Description of the task
Without changing a word, repeat the data, and include no pictures.
Segment Start: Given information
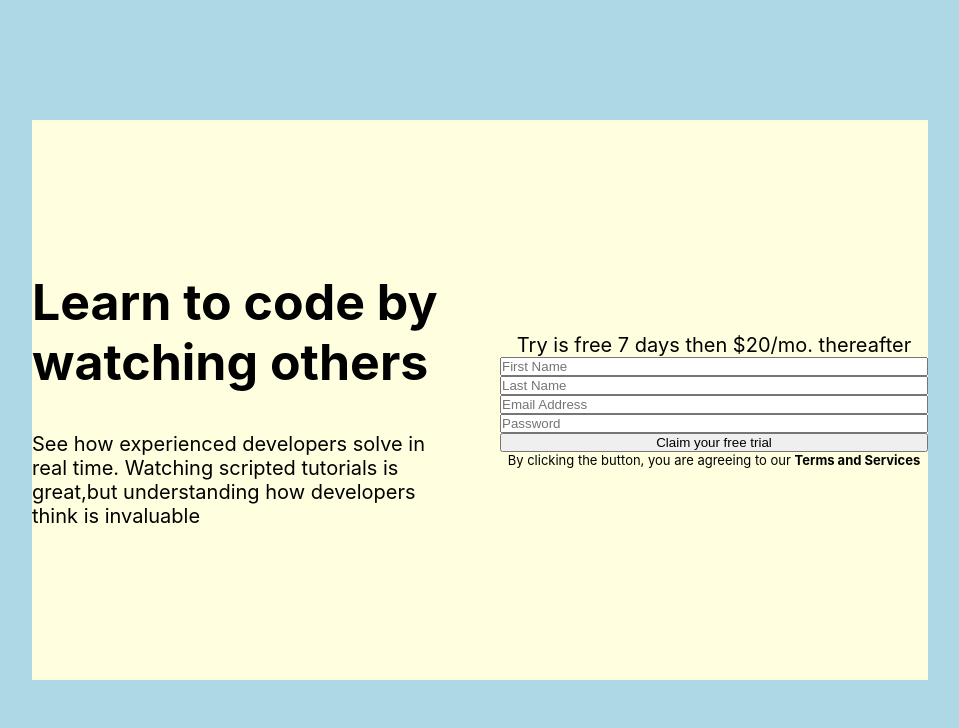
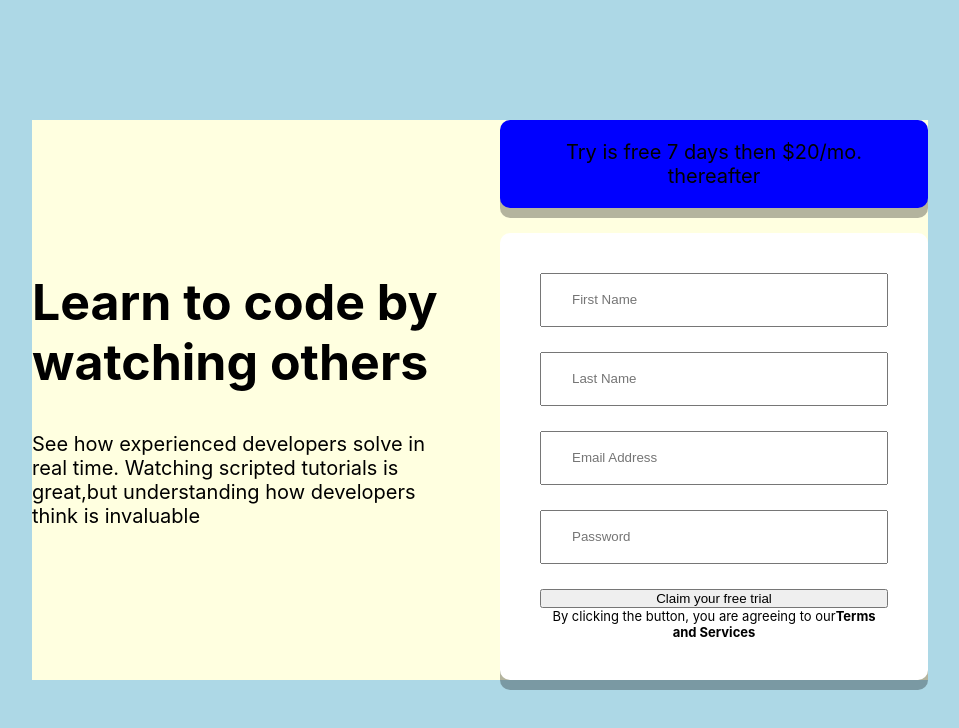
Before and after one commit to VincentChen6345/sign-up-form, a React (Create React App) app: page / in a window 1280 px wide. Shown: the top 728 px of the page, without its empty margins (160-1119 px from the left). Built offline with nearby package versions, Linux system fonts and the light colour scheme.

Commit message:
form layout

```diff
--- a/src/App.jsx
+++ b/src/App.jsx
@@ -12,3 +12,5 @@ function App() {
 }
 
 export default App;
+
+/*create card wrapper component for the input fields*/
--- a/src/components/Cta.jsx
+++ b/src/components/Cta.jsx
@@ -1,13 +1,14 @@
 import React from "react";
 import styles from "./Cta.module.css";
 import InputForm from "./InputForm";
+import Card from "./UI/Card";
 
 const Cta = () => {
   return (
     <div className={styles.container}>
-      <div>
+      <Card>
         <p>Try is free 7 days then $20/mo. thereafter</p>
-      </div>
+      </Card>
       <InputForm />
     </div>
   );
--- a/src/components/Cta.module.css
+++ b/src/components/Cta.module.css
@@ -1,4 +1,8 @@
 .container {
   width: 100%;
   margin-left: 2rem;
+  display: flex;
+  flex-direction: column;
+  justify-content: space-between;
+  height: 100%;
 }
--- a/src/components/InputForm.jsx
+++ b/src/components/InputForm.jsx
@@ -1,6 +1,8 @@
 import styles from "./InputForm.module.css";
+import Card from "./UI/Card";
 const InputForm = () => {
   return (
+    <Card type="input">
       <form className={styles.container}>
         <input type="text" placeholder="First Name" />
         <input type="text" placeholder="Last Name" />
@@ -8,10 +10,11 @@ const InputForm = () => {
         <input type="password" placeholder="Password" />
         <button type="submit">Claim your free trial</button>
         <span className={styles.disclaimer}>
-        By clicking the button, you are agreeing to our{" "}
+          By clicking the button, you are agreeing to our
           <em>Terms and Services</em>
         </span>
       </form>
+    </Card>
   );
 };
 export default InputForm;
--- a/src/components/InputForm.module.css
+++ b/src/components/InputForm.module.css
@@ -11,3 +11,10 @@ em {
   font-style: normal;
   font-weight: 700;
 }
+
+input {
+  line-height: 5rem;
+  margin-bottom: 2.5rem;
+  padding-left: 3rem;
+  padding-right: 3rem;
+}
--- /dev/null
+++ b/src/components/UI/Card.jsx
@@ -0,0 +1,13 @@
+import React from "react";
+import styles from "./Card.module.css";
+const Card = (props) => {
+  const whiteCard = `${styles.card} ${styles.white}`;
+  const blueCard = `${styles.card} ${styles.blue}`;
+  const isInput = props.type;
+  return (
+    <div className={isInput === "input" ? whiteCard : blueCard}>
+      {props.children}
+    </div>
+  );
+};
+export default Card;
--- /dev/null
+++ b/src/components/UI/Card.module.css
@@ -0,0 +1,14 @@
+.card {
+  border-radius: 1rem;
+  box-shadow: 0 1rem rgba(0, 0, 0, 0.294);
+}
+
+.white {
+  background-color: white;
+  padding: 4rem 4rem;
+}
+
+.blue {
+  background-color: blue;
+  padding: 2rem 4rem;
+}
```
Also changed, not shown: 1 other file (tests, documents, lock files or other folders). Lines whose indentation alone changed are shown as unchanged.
Segment End: Given information
Solution to this exercise
Before and after one commit to VincentChen6345/sign-up-form, a React (Create React App) app: page / in a window 1280 px wide. Shown: the top 728 px of the page, without its empty margins (160-1119 px from the left). Built offline with nearby package versions, Linux system fonts and the light colour scheme.

Commit message:
form layout

```diff
--- a/src/App.jsx
+++ b/src/App.jsx
@@ -12,3 +12,5 @@ function App() {
 }
 
 export default App;
+
+/*create card wrapper component for the input fields*/
--- a/src/components/Cta.jsx
+++ b/src/components/Cta.jsx
@@ -1,13 +1,14 @@
 import React from "react";
 import styles from "./Cta.module.css";
 import InputForm from "./InputForm";
+import Card from "./UI/Card";
 
 const Cta = () => {
   return (
     <div className={styles.container}>
-      <div>
+      <Card>
         <p>Try is free 7 days then $20/mo. thereafter</p>
-      </div>
+      </Card>
       <InputForm />
     </div>
   );
--- a/src/components/Cta.module.css
+++ b/src/components/Cta.module.css
@@ -1,4 +1,8 @@
 .container {
   width: 100%;
   margin-left: 2rem;
+  display: flex;
+  flex-direction: column;
+  justify-content: space-between;
+  height: 100%;
 }
--- a/src/components/InputForm.jsx
+++ b/src/components/InputForm.jsx
@@ -1,6 +1,8 @@
 import styles from "./InputForm.module.css";
+import Card from "./UI/Card";
 const InputForm = () => {
   return (
+    <Card type="input">
       <form className={styles.container}>
         <input type="text" placeholder="First Name" />
         <input type="text" placeholder="Last Name" />
@@ -8,10 +10,11 @@ const InputForm = () => {
         <input type="password" placeholder="Password" />
         <button type="submit">Claim your free trial</button>
         <span className={styles.disclaimer}>
-        By clicking the button, you are agreeing to our{" "}
+          By clicking the button, you are agreeing to our
           <em>Terms and Services</em>
         </span>
       </form>
+    </Card>
   );
 };
 export default InputForm;
--- a/src/components/InputForm.module.css
+++ b/src/components/InputForm.module.css
@@ -11,3 +11,10 @@ em {
   font-style: normal;
   font-weight: 700;
 }
+
+input {
+  line-height: 5rem;
+  margin-bottom: 2.5rem;
+  padding-left: 3rem;
+  padding-right: 3rem;
+}
--- /dev/null
+++ b/src/components/UI/Card.jsx
@@ -0,0 +1,13 @@
+import React from "react";
+import styles from "./Card.module.css";
+const Card = (props) => {
+  const whiteCard = `${styles.card} ${styles.white}`;
+  const blueCard = `${styles.card} ${styles.blue}`;
+  const isInput = props.type;
+  return (
+    <div className={isInput === "input" ? whiteCard : blueCard}>
+      {props.children}
+    </div>
+  );
+};
+export default Card;
--- /dev/null
+++ b/src/components/UI/Card.module.css
@@ -0,0 +1,14 @@
+.card {
+  border-radius: 1rem;
+  box-shadow: 0 1rem rgba(0, 0, 0, 0.294);
+}
+
+.white {
+  background-color: white;
+  padding: 4rem 4rem;
+}
+
+.blue {
+  background-color: blue;
+  padding: 2rem 4rem;
+}
```
Also changed, not shown: 1 other file (tests, documents, lock files or other folders). Lines whose indentation alone changed are shown as unchanged.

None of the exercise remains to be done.